Records from a data source
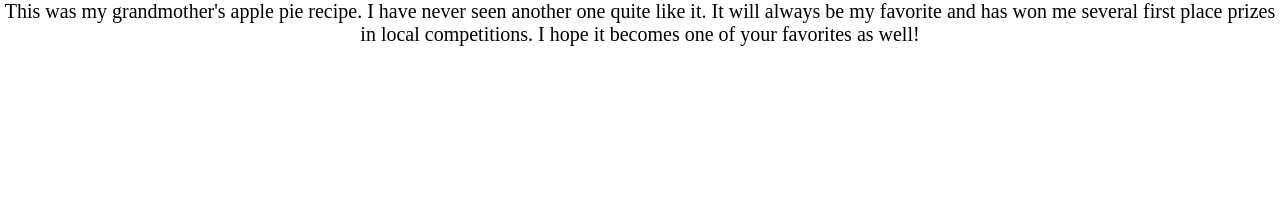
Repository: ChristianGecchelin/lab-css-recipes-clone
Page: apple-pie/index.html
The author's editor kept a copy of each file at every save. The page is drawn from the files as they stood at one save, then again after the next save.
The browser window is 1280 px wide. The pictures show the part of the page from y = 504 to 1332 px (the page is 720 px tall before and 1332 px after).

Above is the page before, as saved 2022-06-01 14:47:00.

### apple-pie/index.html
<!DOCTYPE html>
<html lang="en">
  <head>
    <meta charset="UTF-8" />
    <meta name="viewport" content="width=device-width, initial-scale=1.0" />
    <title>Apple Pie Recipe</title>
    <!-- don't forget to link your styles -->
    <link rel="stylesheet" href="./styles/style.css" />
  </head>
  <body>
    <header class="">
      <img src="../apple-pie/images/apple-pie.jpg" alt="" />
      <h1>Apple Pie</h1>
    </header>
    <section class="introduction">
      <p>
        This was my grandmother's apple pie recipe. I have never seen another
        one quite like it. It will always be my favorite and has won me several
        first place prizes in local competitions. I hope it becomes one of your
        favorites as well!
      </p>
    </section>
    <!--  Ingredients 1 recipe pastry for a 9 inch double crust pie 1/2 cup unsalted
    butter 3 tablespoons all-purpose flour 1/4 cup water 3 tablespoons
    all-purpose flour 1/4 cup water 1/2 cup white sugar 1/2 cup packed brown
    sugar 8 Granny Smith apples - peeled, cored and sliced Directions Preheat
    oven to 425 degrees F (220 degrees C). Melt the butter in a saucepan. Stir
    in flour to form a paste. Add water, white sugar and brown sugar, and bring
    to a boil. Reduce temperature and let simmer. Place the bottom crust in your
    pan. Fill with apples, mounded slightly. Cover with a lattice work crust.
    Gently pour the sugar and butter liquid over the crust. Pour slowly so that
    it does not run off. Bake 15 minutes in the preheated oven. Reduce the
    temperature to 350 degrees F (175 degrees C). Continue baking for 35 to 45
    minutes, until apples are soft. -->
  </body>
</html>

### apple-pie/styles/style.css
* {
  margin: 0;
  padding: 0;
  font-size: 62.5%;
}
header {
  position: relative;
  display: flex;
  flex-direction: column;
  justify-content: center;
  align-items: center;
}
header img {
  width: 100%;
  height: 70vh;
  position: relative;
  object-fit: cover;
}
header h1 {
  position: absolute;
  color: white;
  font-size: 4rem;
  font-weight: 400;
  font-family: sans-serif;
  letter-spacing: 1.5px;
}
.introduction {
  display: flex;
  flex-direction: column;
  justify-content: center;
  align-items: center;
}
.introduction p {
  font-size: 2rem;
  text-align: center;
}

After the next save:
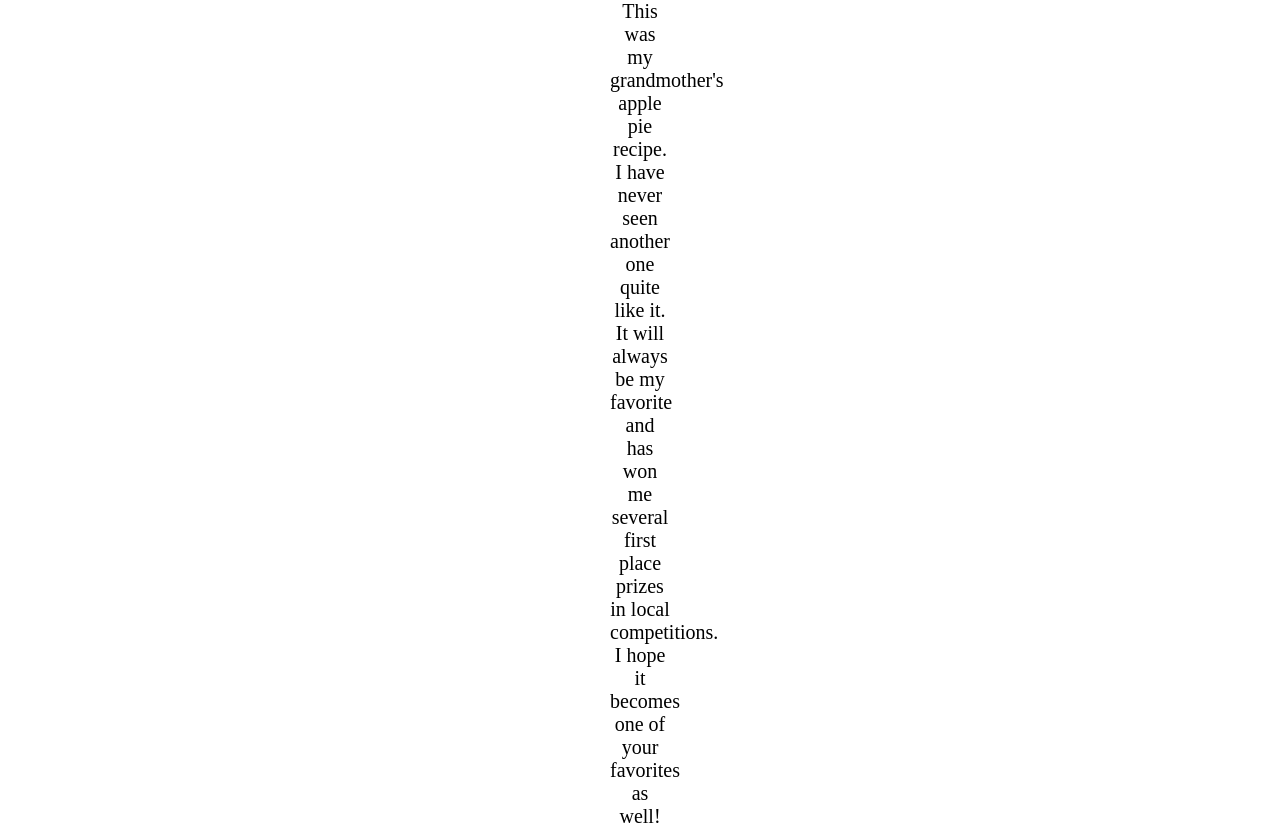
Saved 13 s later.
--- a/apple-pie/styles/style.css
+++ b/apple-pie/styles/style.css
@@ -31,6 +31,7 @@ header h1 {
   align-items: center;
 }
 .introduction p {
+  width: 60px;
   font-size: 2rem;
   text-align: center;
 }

==

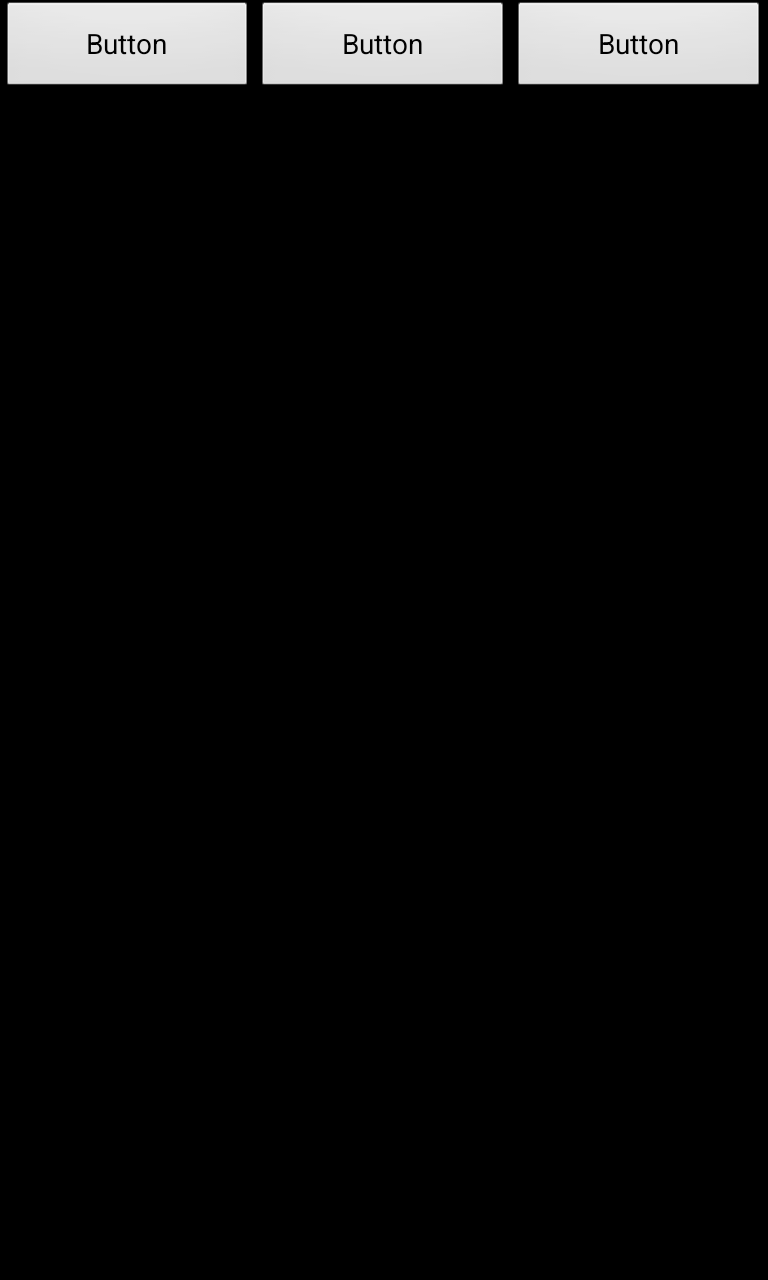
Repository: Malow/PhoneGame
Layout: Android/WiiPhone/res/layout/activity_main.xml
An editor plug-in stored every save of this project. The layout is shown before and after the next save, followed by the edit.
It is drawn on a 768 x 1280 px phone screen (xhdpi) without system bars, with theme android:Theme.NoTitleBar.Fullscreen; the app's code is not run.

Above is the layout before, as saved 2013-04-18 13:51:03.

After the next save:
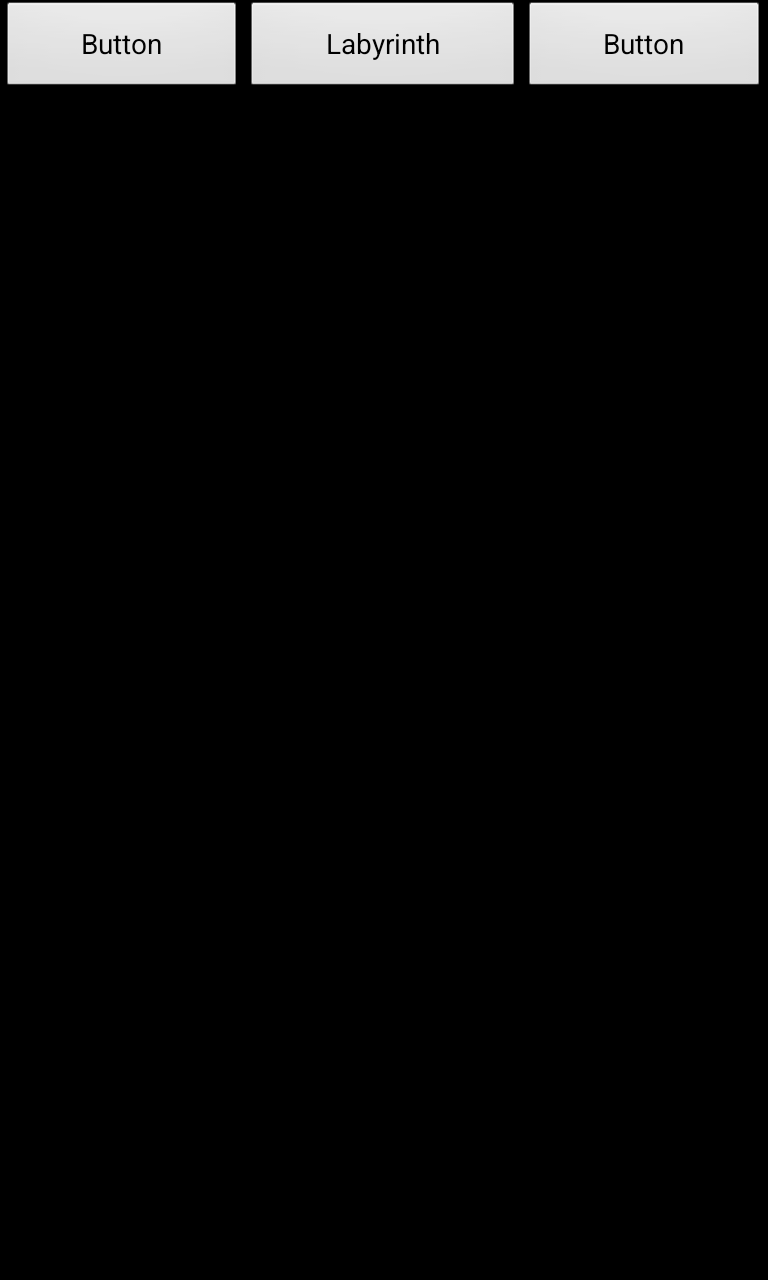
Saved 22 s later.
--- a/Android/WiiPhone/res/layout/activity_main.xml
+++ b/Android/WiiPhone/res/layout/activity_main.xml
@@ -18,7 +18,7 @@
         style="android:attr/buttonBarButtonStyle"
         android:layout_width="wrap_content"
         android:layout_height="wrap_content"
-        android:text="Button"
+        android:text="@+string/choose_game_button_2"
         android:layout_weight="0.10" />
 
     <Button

■ **PROBLEM**: Only the lines above starting with the one with "<!-- don't forget to link your styles -->" and going through the one with "1/2 cup unsalted" are to be copied, word for word and with both ends kept.

■ **RESPONSE FOR THIS EXERCISE**:
    <!-- don't forget to link your styles -->
    <link rel="stylesheet" href="./styles/style.css" />
  </head>
  <body>
    <header class="">
      <img src="../apple-pie/images/apple-pie.jpg" alt="" />
      <h1>Apple Pie</h1>
    </header>
    <section class="introduction">
      <p>
        This was my grandmother's apple pie recipe. I have never seen another
        one quite like it. It will always be my favorite and has won me several
        first place prizes in local competitions. I hope it becomes one of your
        favorites as well!
      </p>
    </section>
    <!--  Ingredients 1 recipe pastry for a 9 inch double crust pie 1/2 cup unsalted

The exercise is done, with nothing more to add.